◆ Required work
Check each line below for the word "content", then please report how many lines have it and nothing more.
*** Opening Source data ***
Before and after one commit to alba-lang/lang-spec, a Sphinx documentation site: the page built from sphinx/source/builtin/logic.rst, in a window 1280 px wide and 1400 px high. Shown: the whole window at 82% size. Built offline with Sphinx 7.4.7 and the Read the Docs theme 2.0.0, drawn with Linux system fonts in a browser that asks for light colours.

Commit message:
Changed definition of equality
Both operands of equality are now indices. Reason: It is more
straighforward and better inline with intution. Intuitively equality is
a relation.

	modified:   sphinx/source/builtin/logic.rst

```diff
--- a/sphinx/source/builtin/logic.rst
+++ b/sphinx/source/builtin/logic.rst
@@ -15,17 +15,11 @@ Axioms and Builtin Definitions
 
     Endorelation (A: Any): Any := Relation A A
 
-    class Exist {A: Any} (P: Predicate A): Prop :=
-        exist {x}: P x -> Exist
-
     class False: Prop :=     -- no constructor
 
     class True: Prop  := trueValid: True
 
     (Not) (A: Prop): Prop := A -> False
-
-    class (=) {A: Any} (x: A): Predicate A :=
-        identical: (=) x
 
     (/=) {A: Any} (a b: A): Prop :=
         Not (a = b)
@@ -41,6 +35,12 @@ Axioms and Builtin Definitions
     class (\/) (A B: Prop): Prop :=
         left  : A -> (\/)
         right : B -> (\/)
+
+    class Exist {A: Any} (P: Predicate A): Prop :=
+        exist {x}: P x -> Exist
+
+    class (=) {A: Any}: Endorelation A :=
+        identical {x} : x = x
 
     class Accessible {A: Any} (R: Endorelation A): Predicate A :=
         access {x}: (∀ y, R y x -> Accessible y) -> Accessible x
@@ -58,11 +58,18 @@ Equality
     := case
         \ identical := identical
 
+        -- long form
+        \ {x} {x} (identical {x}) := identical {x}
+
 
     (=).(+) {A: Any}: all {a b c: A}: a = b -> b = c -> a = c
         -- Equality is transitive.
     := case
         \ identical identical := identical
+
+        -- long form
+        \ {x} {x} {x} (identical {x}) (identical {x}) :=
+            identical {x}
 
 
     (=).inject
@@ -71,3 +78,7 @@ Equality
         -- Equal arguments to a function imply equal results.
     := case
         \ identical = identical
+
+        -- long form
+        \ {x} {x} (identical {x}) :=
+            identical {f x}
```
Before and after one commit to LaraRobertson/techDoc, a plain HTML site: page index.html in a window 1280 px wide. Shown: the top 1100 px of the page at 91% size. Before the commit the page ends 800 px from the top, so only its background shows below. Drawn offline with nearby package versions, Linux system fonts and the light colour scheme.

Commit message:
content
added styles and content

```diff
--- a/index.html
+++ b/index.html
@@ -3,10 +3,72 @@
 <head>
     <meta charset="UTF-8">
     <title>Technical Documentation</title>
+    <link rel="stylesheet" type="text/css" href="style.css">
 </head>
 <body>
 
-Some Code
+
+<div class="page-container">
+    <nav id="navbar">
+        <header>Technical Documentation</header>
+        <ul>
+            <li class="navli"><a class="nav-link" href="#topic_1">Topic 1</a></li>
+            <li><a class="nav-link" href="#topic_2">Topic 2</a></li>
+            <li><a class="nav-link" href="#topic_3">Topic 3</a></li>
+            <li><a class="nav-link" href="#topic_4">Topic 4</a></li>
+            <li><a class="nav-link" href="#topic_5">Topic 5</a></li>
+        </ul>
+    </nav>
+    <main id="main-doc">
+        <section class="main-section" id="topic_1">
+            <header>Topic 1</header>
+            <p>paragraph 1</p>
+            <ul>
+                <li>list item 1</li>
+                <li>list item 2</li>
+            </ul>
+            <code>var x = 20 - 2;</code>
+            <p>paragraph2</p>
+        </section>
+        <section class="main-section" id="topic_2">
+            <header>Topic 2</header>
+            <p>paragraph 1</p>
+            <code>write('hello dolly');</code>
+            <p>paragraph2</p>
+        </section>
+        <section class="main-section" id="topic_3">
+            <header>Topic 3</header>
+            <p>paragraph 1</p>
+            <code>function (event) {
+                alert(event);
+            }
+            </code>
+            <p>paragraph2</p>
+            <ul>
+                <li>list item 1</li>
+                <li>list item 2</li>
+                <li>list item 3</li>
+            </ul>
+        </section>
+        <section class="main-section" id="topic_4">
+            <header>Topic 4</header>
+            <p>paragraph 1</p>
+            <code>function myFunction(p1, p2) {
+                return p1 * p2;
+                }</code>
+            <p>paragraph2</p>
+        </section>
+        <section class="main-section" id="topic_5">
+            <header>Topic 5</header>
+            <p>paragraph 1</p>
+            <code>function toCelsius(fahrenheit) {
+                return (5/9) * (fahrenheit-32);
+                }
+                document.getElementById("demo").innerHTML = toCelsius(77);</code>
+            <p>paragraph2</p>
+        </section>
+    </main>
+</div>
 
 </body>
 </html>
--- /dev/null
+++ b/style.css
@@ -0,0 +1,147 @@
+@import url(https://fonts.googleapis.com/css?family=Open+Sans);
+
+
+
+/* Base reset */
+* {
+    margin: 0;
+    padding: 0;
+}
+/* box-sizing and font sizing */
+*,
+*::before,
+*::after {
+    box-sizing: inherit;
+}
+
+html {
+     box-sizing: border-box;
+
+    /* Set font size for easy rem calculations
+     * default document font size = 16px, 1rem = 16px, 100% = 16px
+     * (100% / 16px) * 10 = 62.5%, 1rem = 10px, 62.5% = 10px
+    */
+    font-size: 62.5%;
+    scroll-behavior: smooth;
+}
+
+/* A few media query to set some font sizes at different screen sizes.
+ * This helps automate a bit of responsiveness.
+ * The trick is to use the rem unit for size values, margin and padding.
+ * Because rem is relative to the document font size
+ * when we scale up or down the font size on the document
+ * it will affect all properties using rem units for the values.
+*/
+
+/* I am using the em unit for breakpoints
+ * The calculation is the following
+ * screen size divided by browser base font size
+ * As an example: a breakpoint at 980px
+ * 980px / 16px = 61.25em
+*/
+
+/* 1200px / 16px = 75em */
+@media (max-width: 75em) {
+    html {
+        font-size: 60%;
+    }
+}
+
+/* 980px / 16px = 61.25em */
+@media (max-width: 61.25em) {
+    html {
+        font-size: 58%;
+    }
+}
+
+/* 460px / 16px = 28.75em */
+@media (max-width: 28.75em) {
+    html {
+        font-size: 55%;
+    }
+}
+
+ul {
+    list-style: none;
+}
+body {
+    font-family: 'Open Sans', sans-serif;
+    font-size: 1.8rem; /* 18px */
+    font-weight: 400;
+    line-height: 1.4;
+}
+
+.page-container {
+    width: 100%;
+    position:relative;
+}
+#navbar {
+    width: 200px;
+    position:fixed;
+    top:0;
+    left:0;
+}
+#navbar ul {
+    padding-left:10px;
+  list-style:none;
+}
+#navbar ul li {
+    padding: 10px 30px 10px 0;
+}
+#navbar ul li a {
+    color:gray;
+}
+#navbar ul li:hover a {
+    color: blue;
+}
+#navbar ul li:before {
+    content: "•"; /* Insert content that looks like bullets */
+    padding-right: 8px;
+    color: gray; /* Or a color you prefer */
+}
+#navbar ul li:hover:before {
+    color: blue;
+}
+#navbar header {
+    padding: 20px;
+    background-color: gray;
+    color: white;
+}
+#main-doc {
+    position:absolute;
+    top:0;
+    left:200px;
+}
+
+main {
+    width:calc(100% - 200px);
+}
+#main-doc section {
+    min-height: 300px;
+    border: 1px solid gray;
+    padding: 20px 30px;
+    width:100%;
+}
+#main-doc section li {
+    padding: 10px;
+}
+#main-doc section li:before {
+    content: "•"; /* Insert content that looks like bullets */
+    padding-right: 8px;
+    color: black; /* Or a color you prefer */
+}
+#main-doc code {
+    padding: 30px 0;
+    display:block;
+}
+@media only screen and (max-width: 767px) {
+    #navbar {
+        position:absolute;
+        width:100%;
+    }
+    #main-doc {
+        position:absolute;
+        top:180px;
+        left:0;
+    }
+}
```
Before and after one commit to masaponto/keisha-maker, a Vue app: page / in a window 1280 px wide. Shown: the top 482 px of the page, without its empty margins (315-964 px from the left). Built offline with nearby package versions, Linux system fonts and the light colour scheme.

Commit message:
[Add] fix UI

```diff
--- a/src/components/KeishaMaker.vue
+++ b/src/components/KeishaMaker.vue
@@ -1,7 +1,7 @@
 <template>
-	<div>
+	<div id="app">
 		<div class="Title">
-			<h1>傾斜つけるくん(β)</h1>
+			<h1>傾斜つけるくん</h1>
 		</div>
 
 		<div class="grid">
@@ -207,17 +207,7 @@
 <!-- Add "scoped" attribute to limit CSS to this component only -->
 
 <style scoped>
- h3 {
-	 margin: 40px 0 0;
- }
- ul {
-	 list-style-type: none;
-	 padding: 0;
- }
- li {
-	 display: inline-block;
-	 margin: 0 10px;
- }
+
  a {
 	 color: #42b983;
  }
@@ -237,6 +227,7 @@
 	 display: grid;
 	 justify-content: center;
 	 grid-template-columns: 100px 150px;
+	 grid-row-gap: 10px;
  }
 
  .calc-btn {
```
*** Closing Source data ***
◆ Solution for this exercise
5